When it comes to Jesus, the gullibility of the religious academy and its media know no bounds.

This past Easter, the U.S. media buzzed with excitement over the announcement of an ancient Coptic (Egyptian) papyrus fragment with the phrase, “Jesus said to them, ‘My wife….’” One more footnote for the story of how a powerful ecclesiastical elite suppressed the diversity of Christian voices and made its own variation “orthodoxy.”

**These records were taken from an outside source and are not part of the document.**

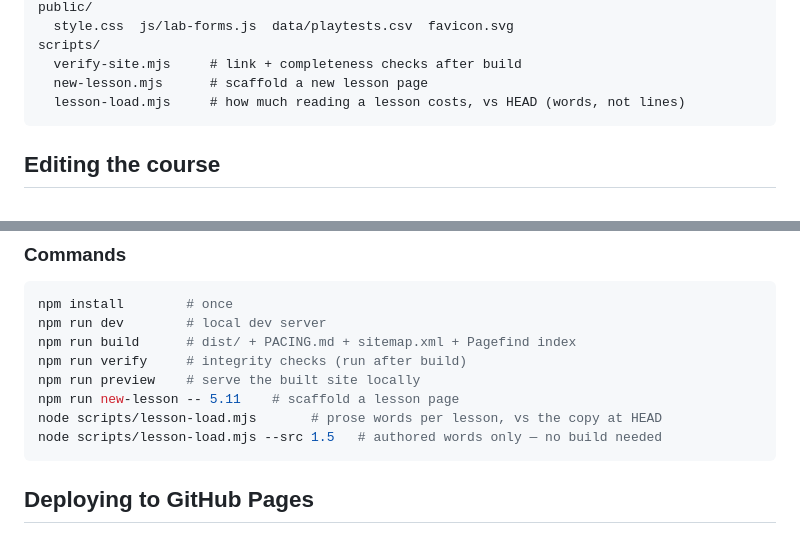
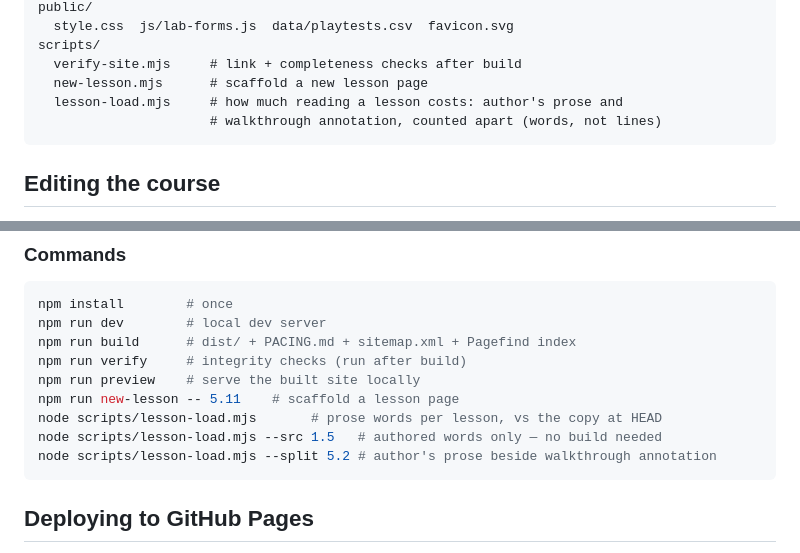
Before and after one commit to aramansell/AP_CS_Principles, a Markdown page: README.md, 2 parts joined by grey strips. Drawn GitHub-style.

````diff
--- a/README.md
+++ b/README.md
@@ -52,7 +52,8 @@ public/
 scripts/
   verify-site.mjs     # link + completeness checks after build
   new-lesson.mjs      # scaffold a new lesson page
-  lesson-load.mjs     # how much reading a lesson costs, vs HEAD (words, not lines)
+  lesson-load.mjs     # how much reading a lesson costs: author's prose and
+                      # walkthrough annotation, counted apart (words, not lines)
 ```
 
 ## Editing the course
@@ -80,6 +81,7 @@ npm run preview    # serve the built site locally
 npm run new-lesson -- 5.11    # scaffold a lesson page
 node scripts/lesson-load.mjs       # prose words per lesson, vs the copy at HEAD
 node scripts/lesson-load.mjs --src 1.5   # authored words only — no build needed
+node scripts/lesson-load.mjs --split 5.2 # author's prose beside walkthrough annotation
 ```
 
 ## Deploying to GitHub Pages
````
Also changed, not shown: LESSON_SPEC.md (+9 -7 lines).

Harvard Divinity School has long been a place where “alternative Christianities”—especially Gnosticism—are defended with “fundamentalist” zeal. Karen L. King, Hollis Professor of Divinity, has been a distinguished evangelist for this “other Christianity.” Properly skeptical journalists might have paused before rushing to the keyboards and cameras. Not with this story. I saw headlines with words like “Certain,” “Confident,” and “Proved.” No question about it: the fragment is authentic and demonstrates that Jesus had a wife, the public was assured.

The New York Times ran with it, although with slight reserve: “…More Likely Ancient Than Fake.”  This story included the doubts of Leo Depuydt, Egyptologist at Brown University, who said that the forgery was so obvious that it “seems ripe for a Monty Python sketch.” Nevertheless, the Harvard Divinity School press team was burning the midnight oil to stir popular interest for a salacious religion story on the verge of Easter.

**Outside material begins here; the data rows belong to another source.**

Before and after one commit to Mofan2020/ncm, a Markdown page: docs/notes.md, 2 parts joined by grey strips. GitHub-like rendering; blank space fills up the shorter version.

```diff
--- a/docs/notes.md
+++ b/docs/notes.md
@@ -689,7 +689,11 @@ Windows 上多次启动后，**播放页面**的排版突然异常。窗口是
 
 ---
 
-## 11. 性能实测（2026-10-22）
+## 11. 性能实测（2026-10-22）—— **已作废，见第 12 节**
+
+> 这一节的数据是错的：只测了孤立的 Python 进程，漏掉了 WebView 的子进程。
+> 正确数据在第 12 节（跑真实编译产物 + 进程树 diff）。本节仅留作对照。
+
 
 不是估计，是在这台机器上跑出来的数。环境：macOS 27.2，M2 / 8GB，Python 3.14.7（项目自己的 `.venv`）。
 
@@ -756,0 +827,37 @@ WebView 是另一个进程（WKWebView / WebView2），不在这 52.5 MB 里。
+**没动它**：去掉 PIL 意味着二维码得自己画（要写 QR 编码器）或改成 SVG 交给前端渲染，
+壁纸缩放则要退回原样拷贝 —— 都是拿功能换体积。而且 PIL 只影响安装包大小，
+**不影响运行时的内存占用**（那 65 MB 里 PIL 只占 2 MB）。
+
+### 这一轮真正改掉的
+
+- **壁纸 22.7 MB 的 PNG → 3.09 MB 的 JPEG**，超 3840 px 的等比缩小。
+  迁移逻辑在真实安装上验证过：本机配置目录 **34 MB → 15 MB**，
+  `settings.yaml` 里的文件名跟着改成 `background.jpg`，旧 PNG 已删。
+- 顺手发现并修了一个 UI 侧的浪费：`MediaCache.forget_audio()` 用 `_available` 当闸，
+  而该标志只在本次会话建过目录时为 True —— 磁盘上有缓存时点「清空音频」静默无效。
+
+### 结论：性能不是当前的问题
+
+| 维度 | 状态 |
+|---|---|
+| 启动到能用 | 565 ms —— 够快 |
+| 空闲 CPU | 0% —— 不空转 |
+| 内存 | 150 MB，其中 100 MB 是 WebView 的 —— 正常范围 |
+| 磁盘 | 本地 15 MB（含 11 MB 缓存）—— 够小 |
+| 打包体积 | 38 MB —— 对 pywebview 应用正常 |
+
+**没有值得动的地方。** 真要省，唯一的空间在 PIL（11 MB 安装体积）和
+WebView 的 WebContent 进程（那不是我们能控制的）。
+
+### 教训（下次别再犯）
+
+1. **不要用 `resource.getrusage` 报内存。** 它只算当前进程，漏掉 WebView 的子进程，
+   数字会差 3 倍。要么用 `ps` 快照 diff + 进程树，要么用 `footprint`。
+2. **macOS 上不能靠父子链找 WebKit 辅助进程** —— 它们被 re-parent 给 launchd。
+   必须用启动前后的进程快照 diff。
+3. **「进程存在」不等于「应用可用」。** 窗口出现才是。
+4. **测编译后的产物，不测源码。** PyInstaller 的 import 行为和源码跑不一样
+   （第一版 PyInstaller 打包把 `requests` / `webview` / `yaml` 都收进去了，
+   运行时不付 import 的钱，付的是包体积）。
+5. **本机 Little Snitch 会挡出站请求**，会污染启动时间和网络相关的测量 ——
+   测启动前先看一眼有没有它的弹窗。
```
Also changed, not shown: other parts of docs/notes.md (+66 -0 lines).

“Too convenient for some,” the Times article added, the fragment “also contained the words, ‘She will be able to be my disciple,’ a clause that inflamed the debate in some churches over whether women should be allowed to be priests.” There wasn’t any supporting example of inflamed debate in churches over Easter weekend, but I suspect that an example wasn’t needed. For a culture—and especially a liberal academy—that is more inclined to believe ancient Gnostics and Dan Brown than Matthew, Mark, Luke, and John, even if there isn’t an inflamed debate in the churches, there should be.

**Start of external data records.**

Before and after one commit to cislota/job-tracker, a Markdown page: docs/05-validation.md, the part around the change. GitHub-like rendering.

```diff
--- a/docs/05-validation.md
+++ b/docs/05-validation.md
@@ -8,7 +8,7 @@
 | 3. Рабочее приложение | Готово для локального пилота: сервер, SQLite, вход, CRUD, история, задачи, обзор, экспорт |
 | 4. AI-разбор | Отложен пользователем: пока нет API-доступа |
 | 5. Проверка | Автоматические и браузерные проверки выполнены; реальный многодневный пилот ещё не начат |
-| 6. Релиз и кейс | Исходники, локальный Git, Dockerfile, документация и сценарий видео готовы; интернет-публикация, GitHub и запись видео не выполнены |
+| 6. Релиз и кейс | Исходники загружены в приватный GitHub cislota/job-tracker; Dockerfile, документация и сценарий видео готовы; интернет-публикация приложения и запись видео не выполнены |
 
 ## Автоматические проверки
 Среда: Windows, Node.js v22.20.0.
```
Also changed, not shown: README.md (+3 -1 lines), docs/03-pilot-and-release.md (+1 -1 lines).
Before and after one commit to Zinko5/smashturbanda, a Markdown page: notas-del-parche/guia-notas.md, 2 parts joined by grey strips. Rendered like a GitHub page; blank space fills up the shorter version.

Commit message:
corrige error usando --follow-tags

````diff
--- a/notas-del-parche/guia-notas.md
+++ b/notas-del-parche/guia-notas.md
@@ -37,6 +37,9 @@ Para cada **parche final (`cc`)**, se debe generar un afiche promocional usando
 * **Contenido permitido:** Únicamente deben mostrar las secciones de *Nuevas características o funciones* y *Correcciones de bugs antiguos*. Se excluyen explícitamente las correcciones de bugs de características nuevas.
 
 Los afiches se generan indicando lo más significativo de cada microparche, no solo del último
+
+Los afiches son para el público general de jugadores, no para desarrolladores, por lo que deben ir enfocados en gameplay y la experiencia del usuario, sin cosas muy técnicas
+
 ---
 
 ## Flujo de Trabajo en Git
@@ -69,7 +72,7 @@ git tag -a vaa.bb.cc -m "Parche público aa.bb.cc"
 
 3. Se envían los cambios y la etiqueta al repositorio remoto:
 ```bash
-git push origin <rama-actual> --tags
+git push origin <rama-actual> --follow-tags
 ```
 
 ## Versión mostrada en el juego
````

Well, none of this matters now, because the fragment has been proved a forgery. On April 24, Coptic scholar Christian Askeland demonstrated that it was “a match for a papyrus fragment that is clearly a forgery.”
On May 2, the Wall Street Journal reported “How the ‘Jesus’ Wife’ Hoax Fell Apart.”  I’m waiting to see the media frenzy over this one—especially since it’s far more conclusive than the press releases of Harvard Divinity School. But I’m not holding my breath.